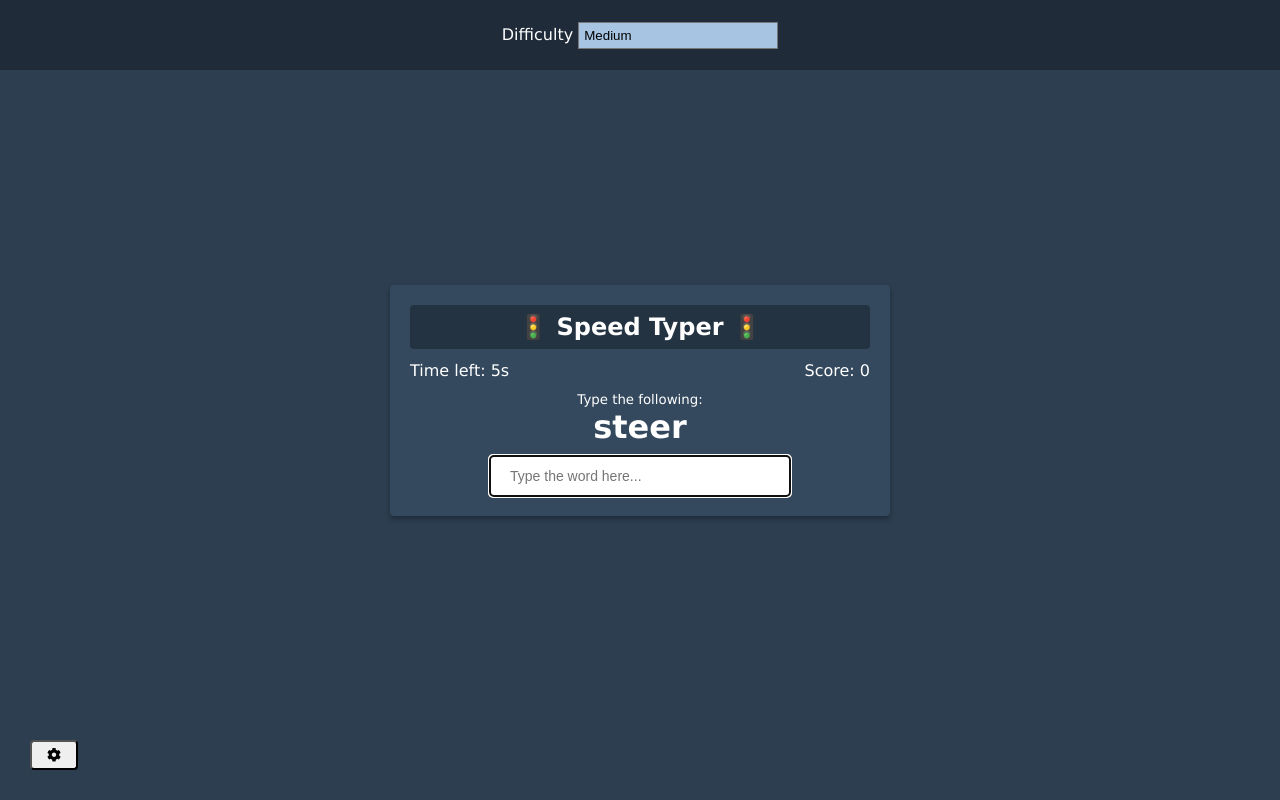
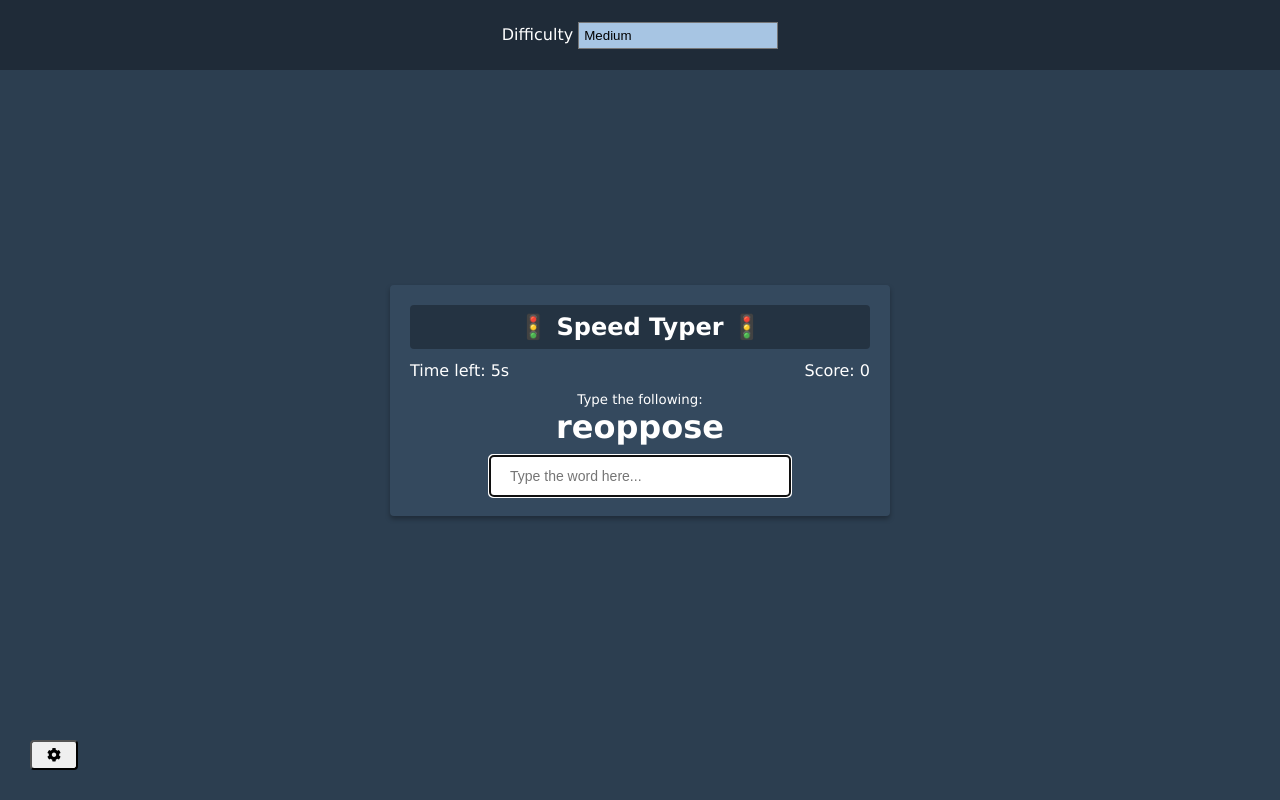
Before and after one commit to alyssahellrung/typing-game, a plain HTML site: page index.html in a window 1280 px wide. Drawn offline with Linux system fonts and the light colour scheme.

Commit message:
added data file and 100 words

```diff
--- /dev/null
+++ b/data.js
@@ -0,0 +1,102 @@
+let words = [
+  "bewitchingness",
+  "librettos",
+  "differentiate",
+  "hajji",
+  "sigmoidoscope",
+  "dib",
+  "nutritively",
+  "tailer",
+  "hapten",
+  "decahydrate",
+  "cookware",
+  "spectrograph",
+  "acosmistic",
+  "amphicarpous",
+  "abbreviate",
+  "nonconfrontation",
+  "unbashable",
+  "antipathetically",
+  "visaged",
+  "subgenres",
+  "retestify",
+  "samarang",
+  "bushel",
+  "advancing",
+  "fascination",
+  "disharmonizing",
+  "smokestack",
+  "surcingle",
+  "quirkier",
+  "nonpropellent",
+  "scramble",
+  "subopaque",
+  "kilomegacycle",
+  "rotgut",
+  "manufacturer",
+  "cytologic",
+  "valorize",
+  "compressor",
+  "sibilation",
+  "sinkerless",
+  "punkah",
+  "paraglider",
+  "radiogram",
+  "comparatively",
+  "stupendously",
+  "circinate",
+  "taunton",
+  "supernaturalize",
+  "nonstudied",
+  "climactic",
+  "installment",
+  "fuselike",
+  "reoppose",
+  "babe",
+  "dextrogyrate",
+  "nonmodal",
+  "jerrycan",
+  "patternlike",
+  "initiator",
+  "unbenignity",
+  "orthostat",
+  "zambese",
+  "dromoi",
+  "halite",
+  "chlorophaeite",
+  "cryptographer",
+  "mecometer",
+  "preventorium",
+  "mephisto",
+  "nonsatiric",
+  "carpology",
+  "deniable",
+  "neogeal",
+  "mediant",
+  "pleurotomy",
+  "bombardier",
+  "ferreous",
+  "coronado",
+  "eager",
+  "ballyragging",
+  "unconducive",
+  "semideaf",
+  "intergrapple",
+  "musicology",
+  "flashback",
+  "cloudlike",
+  "skirter",
+  "fjord",
+  "ethelene",
+  "cosmic",
+  "wheeziness",
+  "substation",
+  "nattiness",
+  "bricklaying",
+  "intervarying",
+  "nonreciprocal",
+  "laudatory",
+  "unrustling",
+  "deadly",
+  "diluvia"
+]
--- a/index.html
+++ b/index.html
@@ -46,6 +46,7 @@
     <div id="end-game-container" class="end-game-container"></div>
   </div>
 
+  <script src="data.js"></script>
   <script src="script.js"></script>
 </body>
 </html>
--- a/script.js
+++ b/script.js
@@ -9,28 +9,28 @@ const settingsForm = document.getElementById("settings-form");
 const difficultySelect = document.getElementById("difficulty");
 
 // List of words for game
-let words = [
-  "sigh",
-  "tense",
-  "airplane",
-  "ball",
-  "pies",
-  "juice",
-  "warlike",
-  "bad",
-  "north",
-  "dependent",
-  "steer",
-  "silver",
-  "highfalutin",
-  "superficial",
-  "quince",
-  "eight",
-  "feeble",
-  "admit",
-  "drag",
-  "loving",
-];
+// let words = [
+//   "sigh",
+//   "tense",
+//   "airplane",
+//   "ball",
+//   "pies",
+//   "juice",
+//   "warlike",
+//   "bad",
+//   "north",
+//   "dependent",
+//   "steer",
+//   "silver",
+//   "highfalutin",
+//   "superficial",
+//   "quince",
+//   "eight",
+//   "feeble",
+//   "admit",
+//   "drag",
+//   "loving",
+// ];
 
 // Init word
 let randomWord;
```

----------------

TASK STATEMENT
Bring together all lines from the listing that contain the word "data".

ANSWER
added data file and 100 words
+++ b/data.js
+  <script src="data.js"></script>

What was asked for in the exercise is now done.